◆ Task prompt
Find how many lines in this data contain the string "append". Respond with only that number.

◆ Extracted information
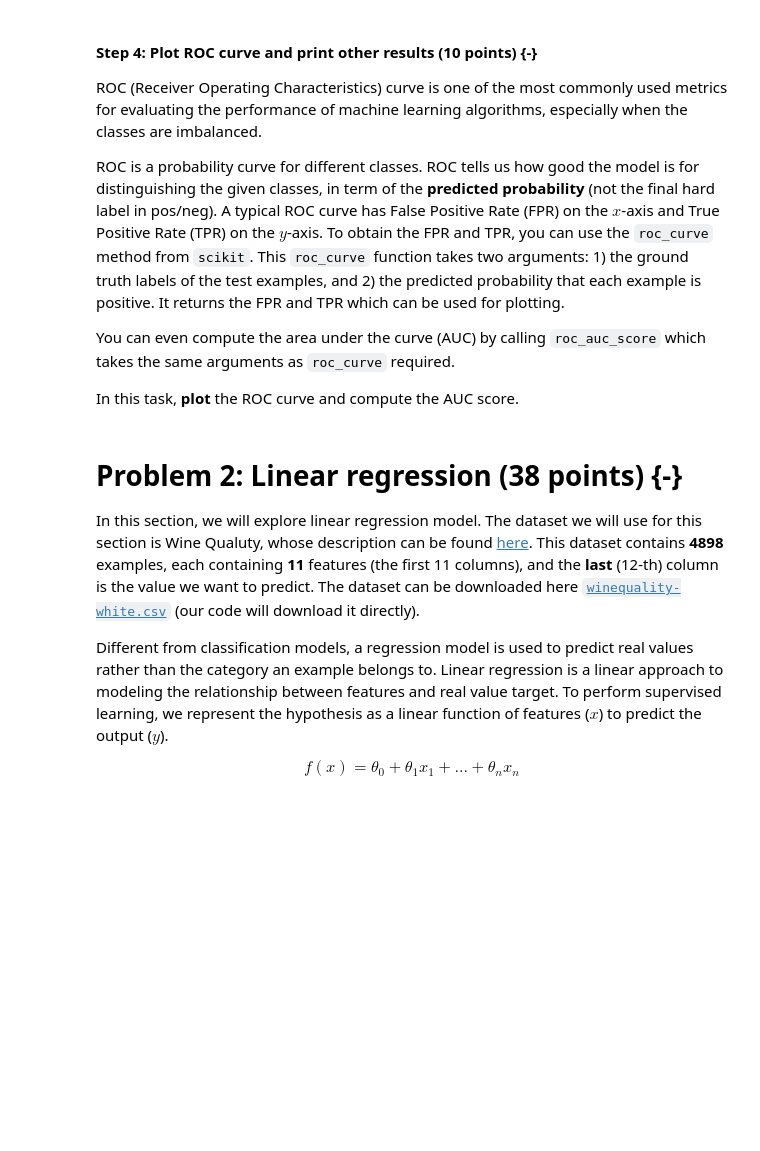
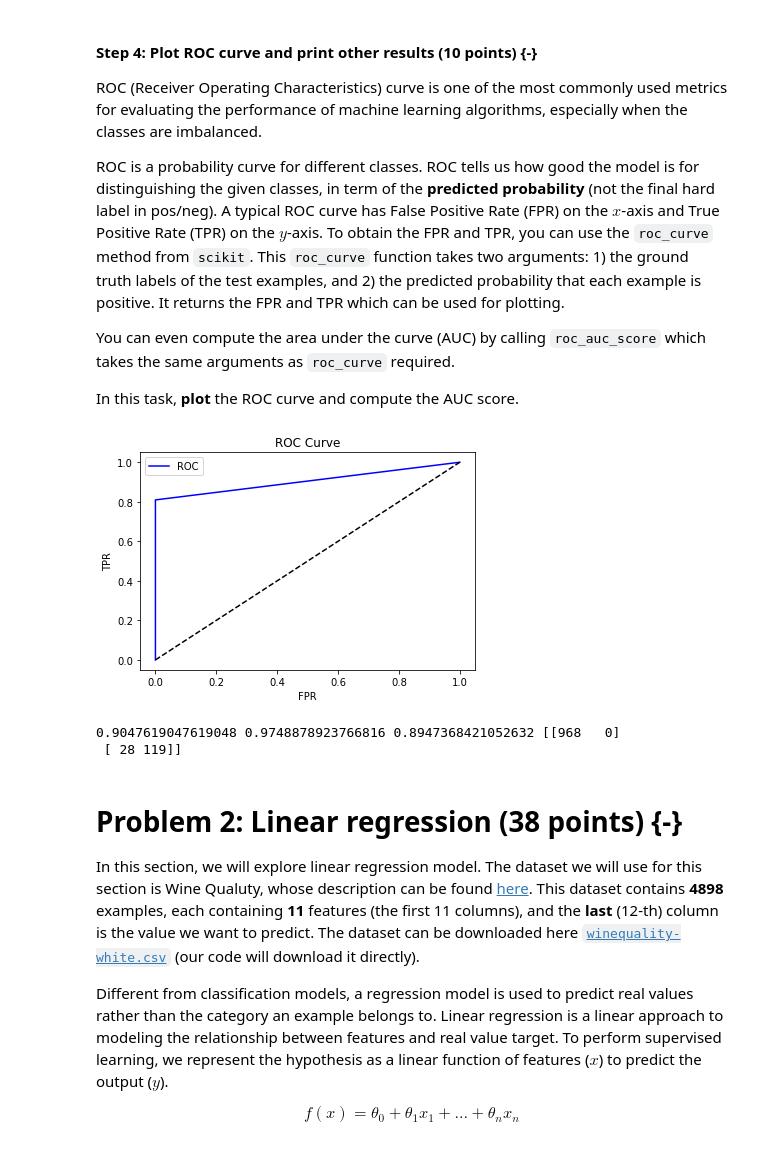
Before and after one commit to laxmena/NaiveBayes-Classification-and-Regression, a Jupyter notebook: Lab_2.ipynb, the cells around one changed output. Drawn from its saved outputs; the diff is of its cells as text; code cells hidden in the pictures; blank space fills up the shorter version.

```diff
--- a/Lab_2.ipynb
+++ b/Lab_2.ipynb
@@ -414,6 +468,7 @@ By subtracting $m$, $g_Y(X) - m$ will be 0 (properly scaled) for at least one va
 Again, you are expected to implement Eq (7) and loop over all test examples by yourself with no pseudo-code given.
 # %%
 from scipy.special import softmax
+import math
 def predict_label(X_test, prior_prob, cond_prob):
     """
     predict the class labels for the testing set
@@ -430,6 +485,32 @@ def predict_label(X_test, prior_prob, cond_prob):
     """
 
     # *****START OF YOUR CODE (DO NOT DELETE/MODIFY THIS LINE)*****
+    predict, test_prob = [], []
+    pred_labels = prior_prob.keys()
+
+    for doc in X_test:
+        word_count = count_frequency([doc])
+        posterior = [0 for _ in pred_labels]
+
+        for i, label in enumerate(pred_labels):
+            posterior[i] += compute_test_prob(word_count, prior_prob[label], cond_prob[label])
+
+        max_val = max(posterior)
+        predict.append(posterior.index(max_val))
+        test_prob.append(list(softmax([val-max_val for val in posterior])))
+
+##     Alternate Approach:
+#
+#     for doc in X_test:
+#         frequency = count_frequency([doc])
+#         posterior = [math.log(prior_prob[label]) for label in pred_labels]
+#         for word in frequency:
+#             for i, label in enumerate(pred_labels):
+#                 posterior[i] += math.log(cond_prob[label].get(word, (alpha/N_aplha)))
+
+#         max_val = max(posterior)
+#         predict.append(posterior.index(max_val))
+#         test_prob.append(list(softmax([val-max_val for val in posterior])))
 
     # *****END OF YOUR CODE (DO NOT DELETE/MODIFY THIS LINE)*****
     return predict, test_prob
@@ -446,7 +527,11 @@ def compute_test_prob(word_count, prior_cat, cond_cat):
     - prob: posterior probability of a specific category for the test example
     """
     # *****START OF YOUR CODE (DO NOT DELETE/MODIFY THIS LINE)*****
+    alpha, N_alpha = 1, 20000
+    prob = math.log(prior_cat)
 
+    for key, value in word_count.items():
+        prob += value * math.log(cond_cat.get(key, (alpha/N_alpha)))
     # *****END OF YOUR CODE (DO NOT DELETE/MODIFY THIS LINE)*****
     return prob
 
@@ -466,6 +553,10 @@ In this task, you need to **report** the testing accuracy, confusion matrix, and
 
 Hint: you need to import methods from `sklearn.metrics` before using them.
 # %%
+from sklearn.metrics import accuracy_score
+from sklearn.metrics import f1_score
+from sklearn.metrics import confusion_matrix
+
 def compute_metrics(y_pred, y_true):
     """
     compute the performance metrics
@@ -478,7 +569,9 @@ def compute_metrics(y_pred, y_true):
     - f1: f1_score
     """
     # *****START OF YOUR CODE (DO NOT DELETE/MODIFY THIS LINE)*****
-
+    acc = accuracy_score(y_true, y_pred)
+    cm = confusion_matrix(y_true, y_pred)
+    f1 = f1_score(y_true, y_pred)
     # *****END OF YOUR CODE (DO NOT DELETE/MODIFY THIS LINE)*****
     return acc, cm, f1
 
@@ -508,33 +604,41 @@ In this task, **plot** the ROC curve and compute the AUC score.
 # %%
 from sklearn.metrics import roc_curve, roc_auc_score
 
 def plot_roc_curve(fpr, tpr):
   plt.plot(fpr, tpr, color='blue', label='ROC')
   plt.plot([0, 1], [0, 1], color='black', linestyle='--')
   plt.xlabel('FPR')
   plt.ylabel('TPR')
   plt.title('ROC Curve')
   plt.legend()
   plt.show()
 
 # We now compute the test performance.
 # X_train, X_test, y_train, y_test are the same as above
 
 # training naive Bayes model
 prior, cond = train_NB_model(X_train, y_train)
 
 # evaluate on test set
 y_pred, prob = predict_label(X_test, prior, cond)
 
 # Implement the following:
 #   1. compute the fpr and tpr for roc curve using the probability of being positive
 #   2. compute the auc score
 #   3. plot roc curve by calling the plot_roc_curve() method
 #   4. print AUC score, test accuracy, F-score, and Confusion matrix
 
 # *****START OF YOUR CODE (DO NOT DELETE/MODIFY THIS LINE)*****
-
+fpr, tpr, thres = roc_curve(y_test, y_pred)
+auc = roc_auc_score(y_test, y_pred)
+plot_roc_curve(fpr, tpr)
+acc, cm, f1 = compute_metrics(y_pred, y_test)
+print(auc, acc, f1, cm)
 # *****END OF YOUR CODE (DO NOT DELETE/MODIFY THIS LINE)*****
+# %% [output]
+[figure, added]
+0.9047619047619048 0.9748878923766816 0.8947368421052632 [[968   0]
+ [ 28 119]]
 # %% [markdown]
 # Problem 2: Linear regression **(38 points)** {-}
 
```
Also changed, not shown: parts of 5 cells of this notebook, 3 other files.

◆ Answer to the exercise
4